PROBLEM DESCRIPTION
Since the copy must match the original, write out each record word for word, skipping only the pictures.
=== Begin Enclosure ===
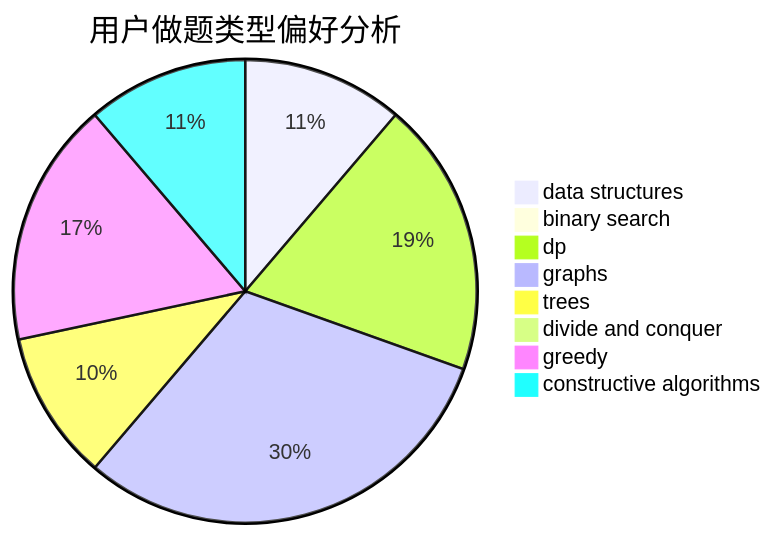
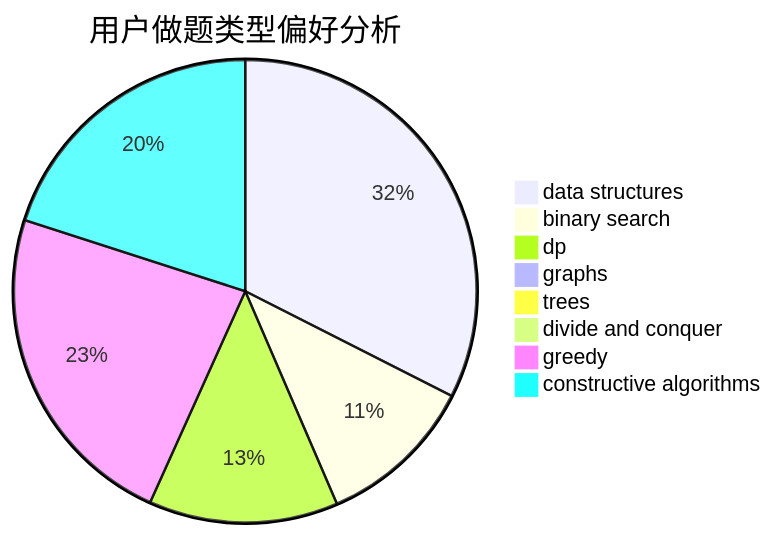
The second of 3 diagrams in docs/user/u249.md (sherpahu/cfrs.github.io), drawn with Mermaid before and after one commit. The commit also changed other lines of this file and 2770 other files, not shown here.

````diff
--- a/docs/user/u249.md
+++ b/docs/user/u249.md
@@ -23,11 +23,11 @@
 ```mermaid
 pie title 用户做题类型偏好分析
-    "data structures" :  69
-    "binary search" :  6
-    "dp" :  118
-    "graphs" :  189
-    "trees" :  64
+    "data structures" :  376
+    "binary search" :  128
+    "dp" :  153
+    "graphs" :  7
+    "trees" :  1
     "divide and conquer" :  0
-    "greedy" :  105
-    "constructive algorithms" :  69
+    "greedy" :  269
+    "constructive algorithms" :  232
 ```
````
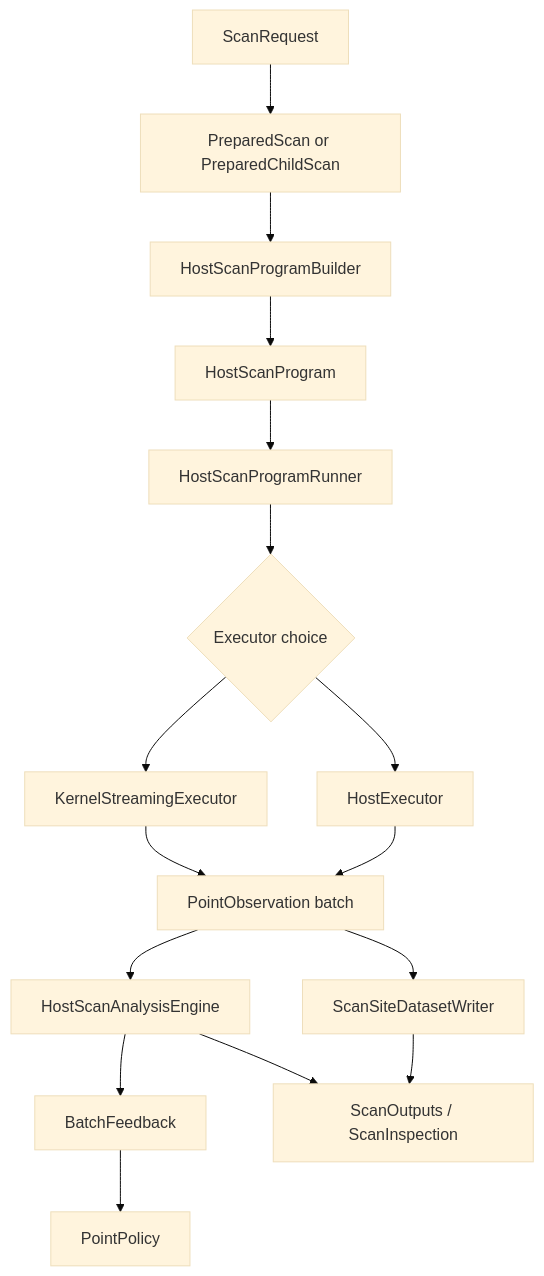
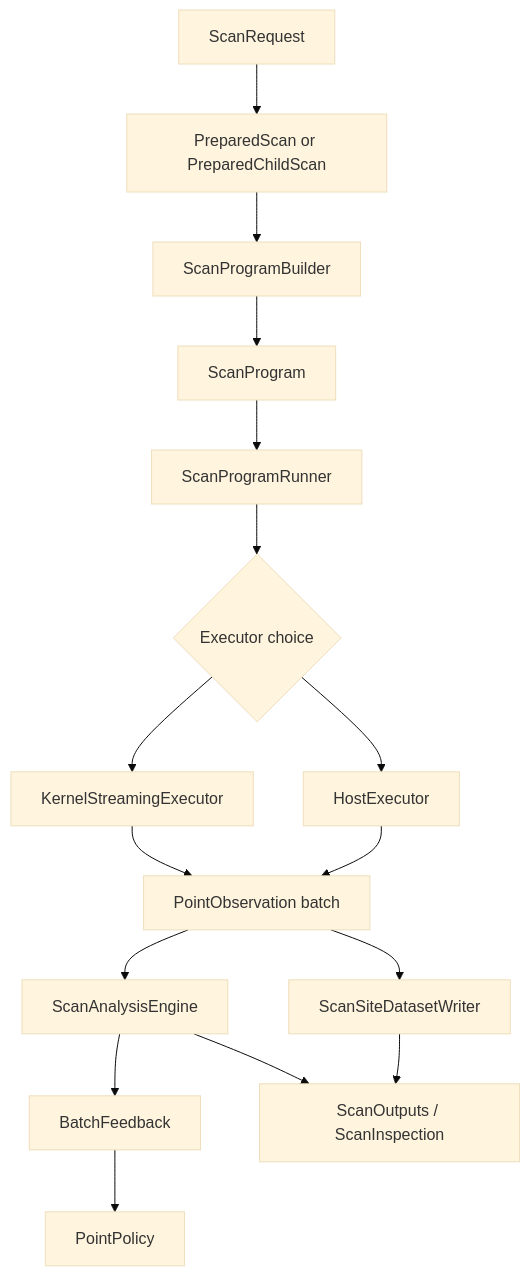
The second of 6 diagrams in PREPARED_RUNTIME_WALKTHROUGH.md (tomhepz/ndscan), drawn with Mermaid (base theme) before and after one commit. The commit also changed other lines of this file and 146 other files, not shown here.

````diff
--- a/PREPARED_RUNTIME_WALKTHROUGH.md
+++ b/PREPARED_RUNTIME_WALKTHROUGH.md
@@ -138,33 +138,33 @@
 ```mermaid
 flowchart TD
     REQ[ScanRequest]
     PREP[PreparedScan or PreparedChildScan]
-    BUILD[HostScanProgramBuilder]
-    PROG[HostScanProgram]
-    RUN[HostScanProgramRunner]
+    BUILD[ScanProgramBuilder]
+    PROG[ScanProgram]
+    RUN[ScanProgramRunner]
     EXEC{Executor choice}
     HOST[HostExecutor]
     KERN[KernelStreamingExecutor]
     OBS[PointObservation batch]
     WRITE[ScanSiteDatasetWriter]
-    ANALYSIS[HostScanAnalysisEngine]
+    ANALYSIS[ScanAnalysisEngine]
     FEEDBACK[BatchFeedback]
     POLICY[PointPolicy]
     OUT[ScanOutputs / ScanInspection]
 
     REQ --> PREP
     PREP --> BUILD
     BUILD --> PROG
     PROG --> RUN
     RUN --> EXEC
     EXEC --> HOST
     EXEC --> KERN
     HOST --> OBS
     KERN --> OBS
     OBS --> WRITE
     OBS --> ANALYSIS
     ANALYSIS --> FEEDBACK
     FEEDBACK --> POLICY
     WRITE --> OUT
     ANALYSIS --> OUT
 ```
````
=== End Enclosure ===
RESPONSE
The second of 3 diagrams in docs/user/u249.md (sherpahu/cfrs.github.io), drawn with Mermaid before and after one commit. The commit also changed other lines of this file and 2770 other files, not shown here.

````diff
--- a/docs/user/u249.md
+++ b/docs/user/u249.md
@@ -23,11 +23,11 @@
 ```mermaid
 pie title 用户做题类型偏好分析
-    "data structures" :  69
-    "binary search" :  6
-    "dp" :  118
-    "graphs" :  189
-    "trees" :  64
+    "data structures" :  376
+    "binary search" :  128
+    "dp" :  153
+    "graphs" :  7
+    "trees" :  1
     "divide and conquer" :  0
-    "greedy" :  105
-    "constructive algorithms" :  69
+    "greedy" :  269
+    "constructive algorithms" :  232
 ```
````
The second of 6 diagrams in PREPARED_RUNTIME_WALKTHROUGH.md (tomhepz/ndscan), drawn with Mermaid (base theme) before and after one commit. The commit also changed other lines of this file and 146 other files, not shown here.

````diff
--- a/PREPARED_RUNTIME_WALKTHROUGH.md
+++ b/PREPARED_RUNTIME_WALKTHROUGH.md
@@ -138,33 +138,33 @@
 ```mermaid
 flowchart TD
     REQ[ScanRequest]
     PREP[PreparedScan or PreparedChildScan]
-    BUILD[HostScanProgramBuilder]
-    PROG[HostScanProgram]
-    RUN[HostScanProgramRunner]
+    BUILD[ScanProgramBuilder]
+    PROG[ScanProgram]
+    RUN[ScanProgramRunner]
     EXEC{Executor choice}
     HOST[HostExecutor]
     KERN[KernelStreamingExecutor]
     OBS[PointObservation batch]
     WRITE[ScanSiteDatasetWriter]
-    ANALYSIS[HostScanAnalysisEngine]
+    ANALYSIS[ScanAnalysisEngine]
     FEEDBACK[BatchFeedback]
     POLICY[PointPolicy]
     OUT[ScanOutputs / ScanInspection]
 
     REQ --> PREP
     PREP --> BUILD
     BUILD --> PROG
     PROG --> RUN
     RUN --> EXEC
     EXEC --> HOST
     EXEC --> KERN
     HOST --> OBS
     KERN --> OBS
     OBS --> WRITE
     OBS --> ANALYSIS
     ANALYSIS --> FEEDBACK
     FEEDBACK --> POLICY
     WRITE --> OUT
     ANALYSIS --> OUT
 ```
````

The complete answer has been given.